This website is designed for IT and MDM administrators. It contains all aspects of mobile device management (MDM) settings as defined by Apple. If you are an Apple Developer, you can also refer to the following two documents:
What is mobile device management (MDM)?
iOS devices with iOS 5 or later, tvOS devices with tvOS 9 or later, and Mac computers with OS X 10.7 or later have a built-in framework that supports mobile device management (MDM). MDM lets you securely and wirelessly configure devices, whether they’re owned by the user or your organization. MDM includes updating software and device settings, monitoring compliance with organizational policies, and remotely wiping or locking devices. Users can enroll their own devices in MDM, and organization-owned devices can be enrolled in MDM automatically using Apple School Manager or Apple Business Manager.
After enrolled, you can wirelessly distribute, manage, and configure apps and books purchased through Apple School Manager, Apple Business Manager, or enterprise apps developed in-house. Users can install apps themselves, or apps can be installed automatically depending on the type of app it is, how it’s assigned, and whether the iOS or tvOS device is supervised.
There are a few concepts to understand if you’re going to use MDM, so see next how MDM uses configuration profiles and payloads.
How does MDM work?
Mobile device management is enabled when an MDM solution sends a properly configured enrollment profile to an Apple device. After the enrollment profile is approved, either by the device or the user, configuration profiles containing payloads are delivered to the device. The settings in the payloads determine how the device will function.
What are configuration profiles?
A configuration profile is an XML file that consists of payloads that load settings and authorization information onto Apple devices. Configuration profiles automate the configuration of settings, accounts, restrictions, and credentials. These files can be created by an MDM solution or Apple Configurator 2, or they can be created manually.
Because configuration profiles can be encrypted and signed, you can restrict their use to a specific Apple device and—with the exception of user names and passwords—prevent anyone from changing the settings. You can also mark a configuration profile as being locked to the device. The configuration profile can be removed only by wiping the device of all data or by entering the password associated with the configuration profile. Accounts that are configured by a profile, such as Microsoft Exchange accounts, can be removed only by deleting the configuration profile.
Note: Only configuration profiles manually installed need to be signed, encrypted, or locked. Configuration profiles pushed to Apple devices from your MDM solution don’t need to be signed, encrypted, or locked.
Why are there two types of configuration profiles?
Configuration profiles can be sent to users or devices, or groups of users or groups of devices.
You may also want to create separate configuration profiles for specific devices (such as iPhone devices) or a group of users (such as students). For information, see Payload best practices.
If your MDM solution supports it, you can distribute configuration profiles as a mail attachment, through a link on your own webpage, or through the MDM solution’s built-in user portal. When users open the mail attachment or download the configuration profile using a web browser, they’re prompted to begin configuration profile installation.
To learn how to prepare your organization to deploy Apple devices, see:

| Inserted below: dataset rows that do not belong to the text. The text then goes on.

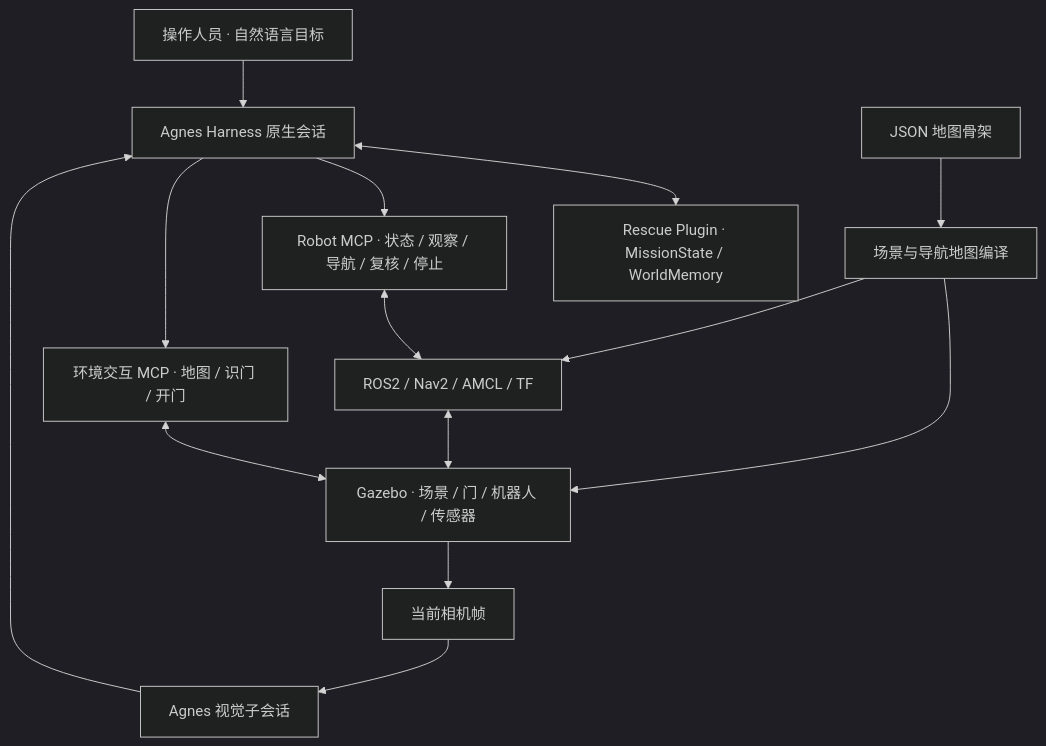
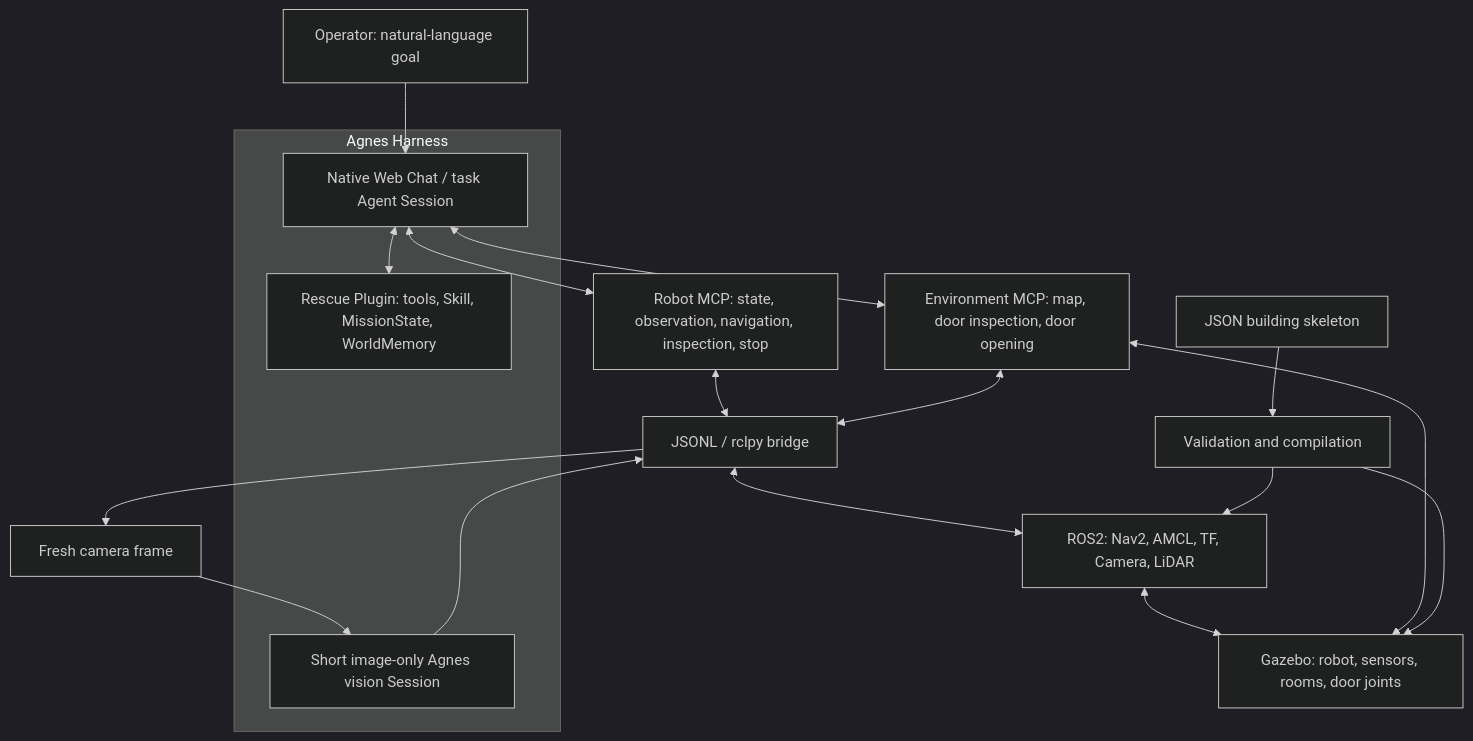
Before and after one commit to Emzit/Agnes_Embodied_Rescue: the diagram in README.md, drawn with Mermaid (dark theme). The commit also changed other lines of this file and 3 other files, not shown here.

Commit message:
docs: add bilingual project overview, architecture and integration standards

````diff
--- a/README.md
+++ b/README.md
@@ -36,16 +75,23 @@
 ```mermaid
 flowchart TD
-    U["操作人员 · 自然语言目标"] --> H["Agnes Harness 原生会话"]
-    H <--> P["Rescue Plugin · MissionState / WorldMemory"]
-    H --> R["Robot MCP · 状态 / 观察 / 导航 / 复核 / 停止"]
-    H --> E["环境交互 MCP · 地图 / 识门 / 开门"]
-    R <--> N["ROS2 / Nav2 / AMCL / TF"]
-    E <--> G["Gazebo · 场景 / 门 / 机器人 / 传感器"]
-    N <--> G
-    G --> C["当前相机帧"]
-    C --> V["Agnes 视觉子会话"]
-    V --> H
-    S["JSON 地图骨架"] --> M["场景与导航地图编译"]
-    M --> G
-    M --> N
+    U["Operator: natural-language goal"] --> A
+    subgraph H["Agnes Harness"]
+        A["Native Web Chat / task Agent Session"]
+        P["Rescue Plugin: tools, Skill, MissionState, WorldMemory"]
+        V["Short image-only Agnes vision Session"]
+        A <--> P
+    end
+    A <--> R["Robot MCP: state, observation, navigation, inspection, stop"]
+    A <--> E["Environment MCP: map, door inspection, door opening"]
+    R <--> B["JSONL / rclpy bridge"]
+    B <--> N["ROS2: Nav2, AMCL, TF, Camera, LiDAR"]
+    N <--> G["Gazebo: robot, sensors, rooms, door joints"]
+    E <--> B
+    E <--> G
+    B --> C["Fresh camera frame"]
+    C --> V
+    V --> B
+    S["JSON building skeleton"] --> K["Validation and compilation"]
+    K --> G
+    K --> N
 ```
````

Note: You can use Apple Configurator 2 to add device configuration profiles (automatically or manually) to iOS and tvOS devices. To add device or user configuration profiles containing macOS-specific settings, use a third-party mobile device management (MDM) solution or Profile Manager, part of the macOS Server app.
What is a payload?
A payload can be configured to manage specific settings on Apple devices. For example, you can have different payloads to require a complex passcode, populate an Exchange account with all the Exchange server information, and add a VPN configuration to a device. Even though each payload has its own unique settings, all payloads are defined by the following:
The operating system or systems that the payload supports
The channel that does the payload work
Whether the payload requires the Apple device to be supervised
Whether the payload is exclusive or whether it can be combined with other payloads of the same type
Whether the payload can have duplicates
After payloads are configured, they are saved in a configuration profile.